A Journey to the Interior of the Earth HTML version

All's Well That Ends Well
Such is the conclusion of a history which I cannot expect everybody to believe, for some
people will believe nothing against the testimony of their own experience. However, I am
indifferent to their incredulity, and they may believe as much or as little as they please.
The Stromboliotes received us kindly as shipwrecked mariners. They gave us food and
clothing. After waiting forty-eight hours, on the 31 st of August, a small craft took us to
Messina, where a few days' rest completely removed the effect of our fatigues.
On Friday, September the 4th, we embarked on the steamer Volturno, employed by the

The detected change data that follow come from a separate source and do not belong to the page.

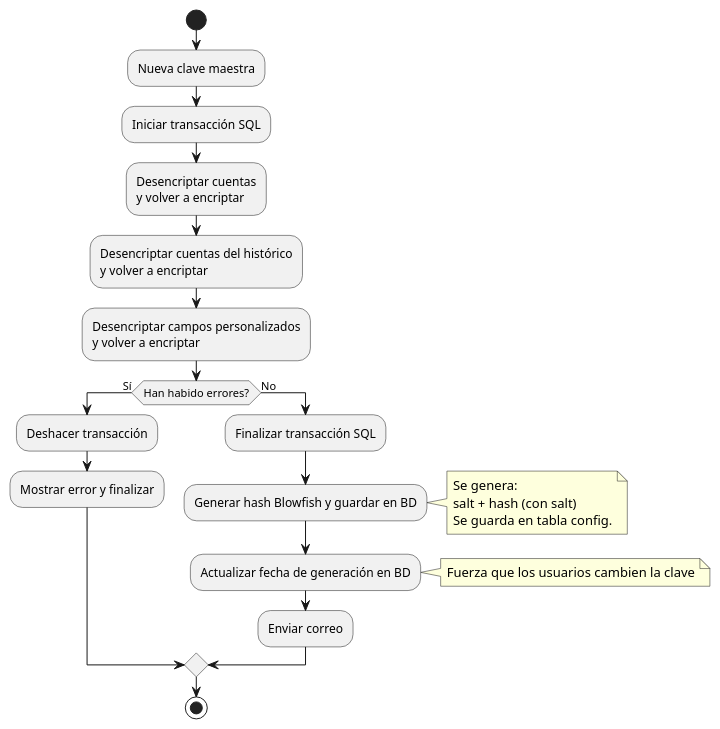
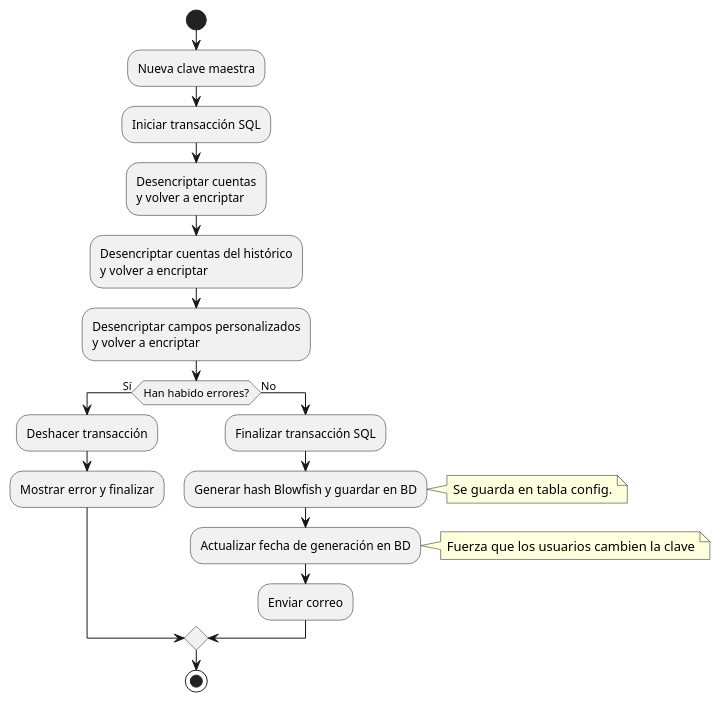
The third of 8 diagrams in docs/source/application/encryption.rst (sysPass/sysPass-doc), drawn with PlantUML before and after one commit. The commit also changed other lines of this file and 7 other files, not shown here.

```diff
--- a/docs/source/application/encryption.rst
+++ b/docs/source/application/encryption.rst
@@ -148,46 +153,44 @@
   .. uml::
 
     @startuml
 
     start
 
     :Nueva clave maestra;
 
     :Iniciar transacción SQL;
 
     :Desencriptar cuentas
     y volver a encriptar;
 
     :Desencriptar cuentas del histórico
     y volver a encriptar;
 
     :Desencriptar campos personalizados
     y volver a encriptar;
 
     if (Han habido errores?) then (Sí)
       :Deshacer transacción;
 
       :Mostrar error y finalizar;
     else (No)
       :Finalizar transacción SQL;
 
       :Generar hash Blowfish y guardar en BD;
 
       note right
-       Se genera:
-       salt + hash (con salt)
        Se guarda en tabla config.
       end note
 
       :Actualizar fecha de generación en BD;
 
       note right
        Fuerza que los usuarios cambien la clave
       end note
 
       :Enviar correo;
     endif
 
     stop
 
     @enduml
```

French Messageries Imperiales, and in three days more we were at Marseilles, having no
care on our minds except that abominable deceitful compass, which we had mislaid
somewhere and could not now examine; but its inexplicable behaviour exercised my
mind fearfully. On the 9th of September, in the evening, we arrived at Hamburg.
I cannot describe to you the astonishment of Martha or the joy of Grauben.
"Now you are a hero, Axel," said to me my blushing FIANCEE, my betrothed, "you will
not leave me again!"
I looked tenderly upon her, and she smiled through her tears.
How can I describe the extraordinary sensation produced by the return of Professor
Liedenbrock? Thanks to Martha's ineradicable tattling, the news that the Professor had
gone to discover a way to the centre of the earth had spread over the whole civilised
world. People refused to believe it, and when they saw him they would not believe him
any the more. Still, the appearance of Hans, and sundry pieces of intelligence derived
from Iceland, tended to shake the confidence of the unbelievers.
Then my uncle became a great man, and I was now the nephew of a great man--which is
not a privilege to be despised.
Hamburg gave a grand fete in our honour. A public audience was given to the Professor
at the Johannaeum, at which he told all about our expedition, with only one omission, the
unexplained and inexplicable behaviour of our compass. On the same day, with much
state, he deposited in the archives of the city the now famous document of Saknussemm,
and expressed his regret that circumstances over which he had no control had prevented
him from following to the very centre of the earth the track of the learned Icelander. He
was modest notwithstanding his glory, and he was all the more famous for his humility.
So much honour could not but excite envy. There were those who envied him his fame;
and as his theories, resting upon known facts, were in opposition to the systems of
science upon the question of the central fire, he sustained with his pen and by his voice
remarkable discussions with the learned of every country.